Technology Inceptions: How to Reduce Heat Generated in Artificial Retina?  |  Science Innovations: How Uncertainty in Findings Impact Credibility of Climate Scientists  |  Teacher Insights: How Children Learn and Decide What to Teach  |  Health Monitor: New Solution to Reduce Tissue Damage in Heart Attack Developed  |  Education Information: AIIMS Bhubaneswar Got Second in Kayakalp Award for Second Year in a Row  |  Education Information: India gets maximum foreign students from Nepal, Karnataka for higher edu: HRD  |  Science Innovations: Caltech Scientists Discover Worms with Three Sexes  |  Education Information: Degree College Teachers Training Programme from 22nd Nov to 12th Dec 2019  |  Career News: ANNOUNCEMENT FOR THE POST OF JOINT DIRECTOR, (NCERT)  |  National Edu News: UGC guidelines on plastic use  |  International Edu News: Asian students converge on 5 countries  |  Health Monitor: Playing With Fire  |  Finance: Trading in an Uncertain World   |  Technology Inceptions: Scientists are Wearing VR Goggles to Analyse Data  |  International Edu News: Macquarie University's Biofoundry to Set Up Synthetic Biology Center  |  
September 14, 2017 Thursday 04:40:15 PM IST

Mother's milk of premature babies different from others

Health Monitor
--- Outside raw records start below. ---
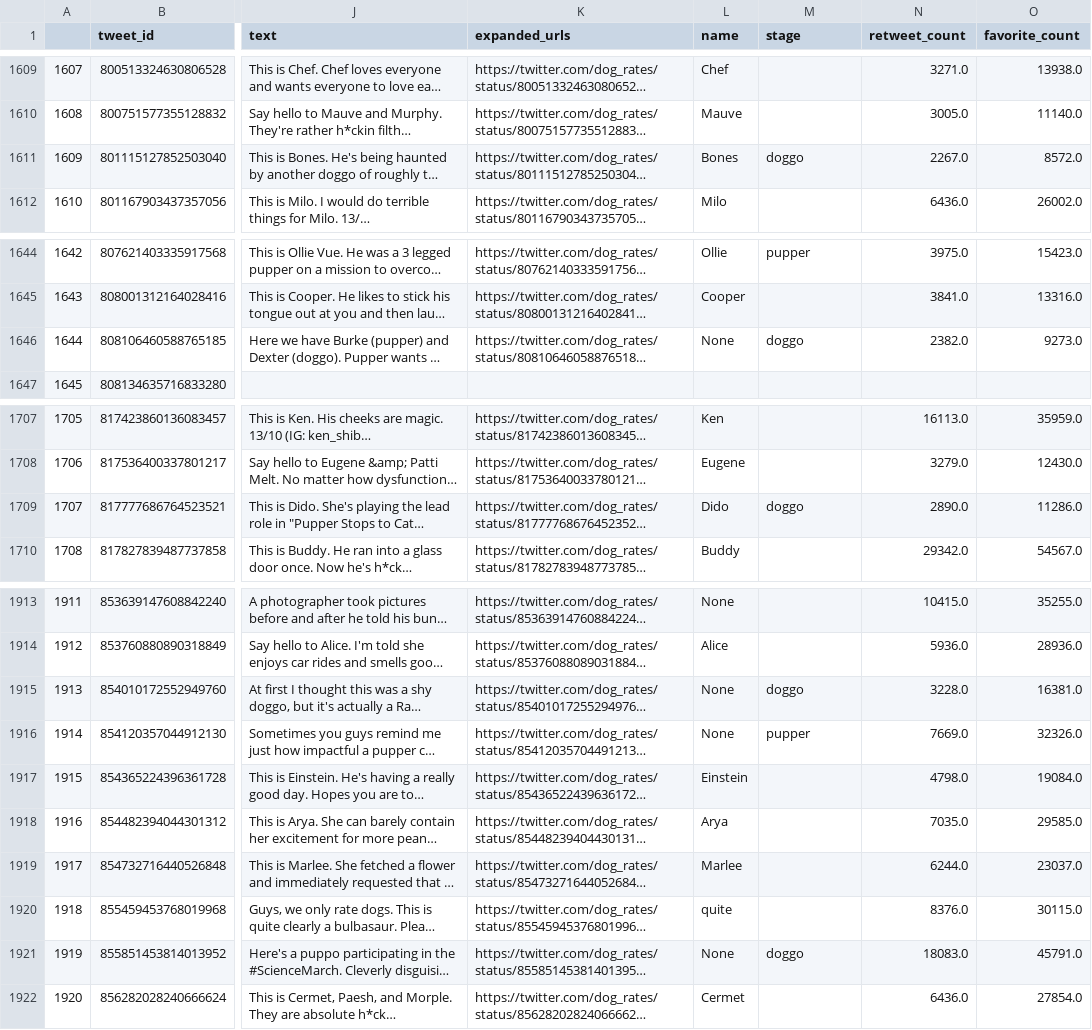
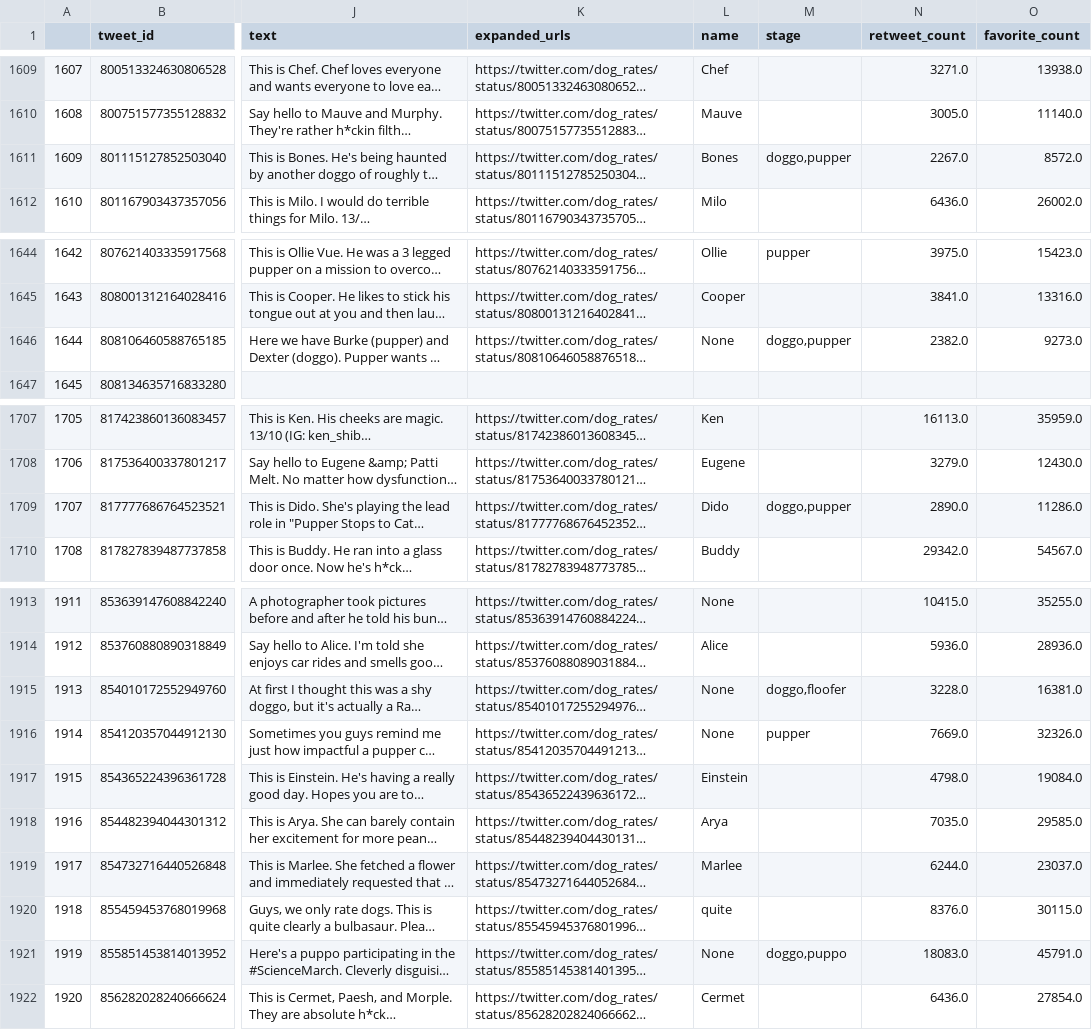
Before and after one commit to jlcossi/wrangle_and_analyze_data, a CSV file: twitter_archive_master.csv, drawn as a sheet; only a part is shown, gaps mark what is left out; long unchanged cells end in …; the diff covers the shown part only; the diff names each change by its address in the sheet, - before the commit and + after, or states it on an @@ line.

Commit message:
feat: regenerate after we've added multi stages support

```diff
--- a/twitter_archive_master.csv
+++ b/twitter_archive_master.csv
-M1611 (stage): doggo
+M1611 (stage): doggo,pupper
-M1646 (stage): doggo
+M1646 (stage): doggo,pupper
-M1709 (stage): doggo
+M1709 (stage): doggo,pupper
-M1915 (stage): doggo
+M1915 (stage): doggo,floofer
-M1921 (stage): doggo
+M1921 (stage): doggo,puppo
```
Also changed, not shown: 6 edited cells elsewhere in this file.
New York: The breast milk of mothers with premature babies has different amounts of key molecules than that of mothers with babies born at term which may help premature babies catch up in growth and development, say researchers.

In a study, researchers compared the breast milk of mothers with babies born prematurely -- between 28 and 37 weeks gestation -- and at term -- after 38 weeks.  They examined whether there were differences in the composition of the breast milks' microRNAs, snippets of RNA that affect gene expression and can be passed to the infant.

"We found that there are differences in these microRNA profiles, and that the majority of the altered microRNAs influence metabolism," said Molly Carney from Pennsylvania State University College of Medicine in the US. 

"If those microRNAs are being transferred to the infant, that could potentially impact how the newborn processes energy and nutrients," Carney said. The results -- published in the journal Pediatric Research -- could help better match babies with donated breast milk and give an insight into how to develop better infant formula.


Babies born prematurely are at risk of a host of problems, including failure to thrive and neuro-developmental delays. They also tend to be born at a lower weight than term infants. Because of these issues, premature babies have different nutritional needs than babies born at term.

In this study, the researchers identified nine microRNAs that were significantly different in the premature breast milk. They found that these microRNAs target metabolic processes and may help regulate gastrointestinal function and energy use in premature babies.

Comments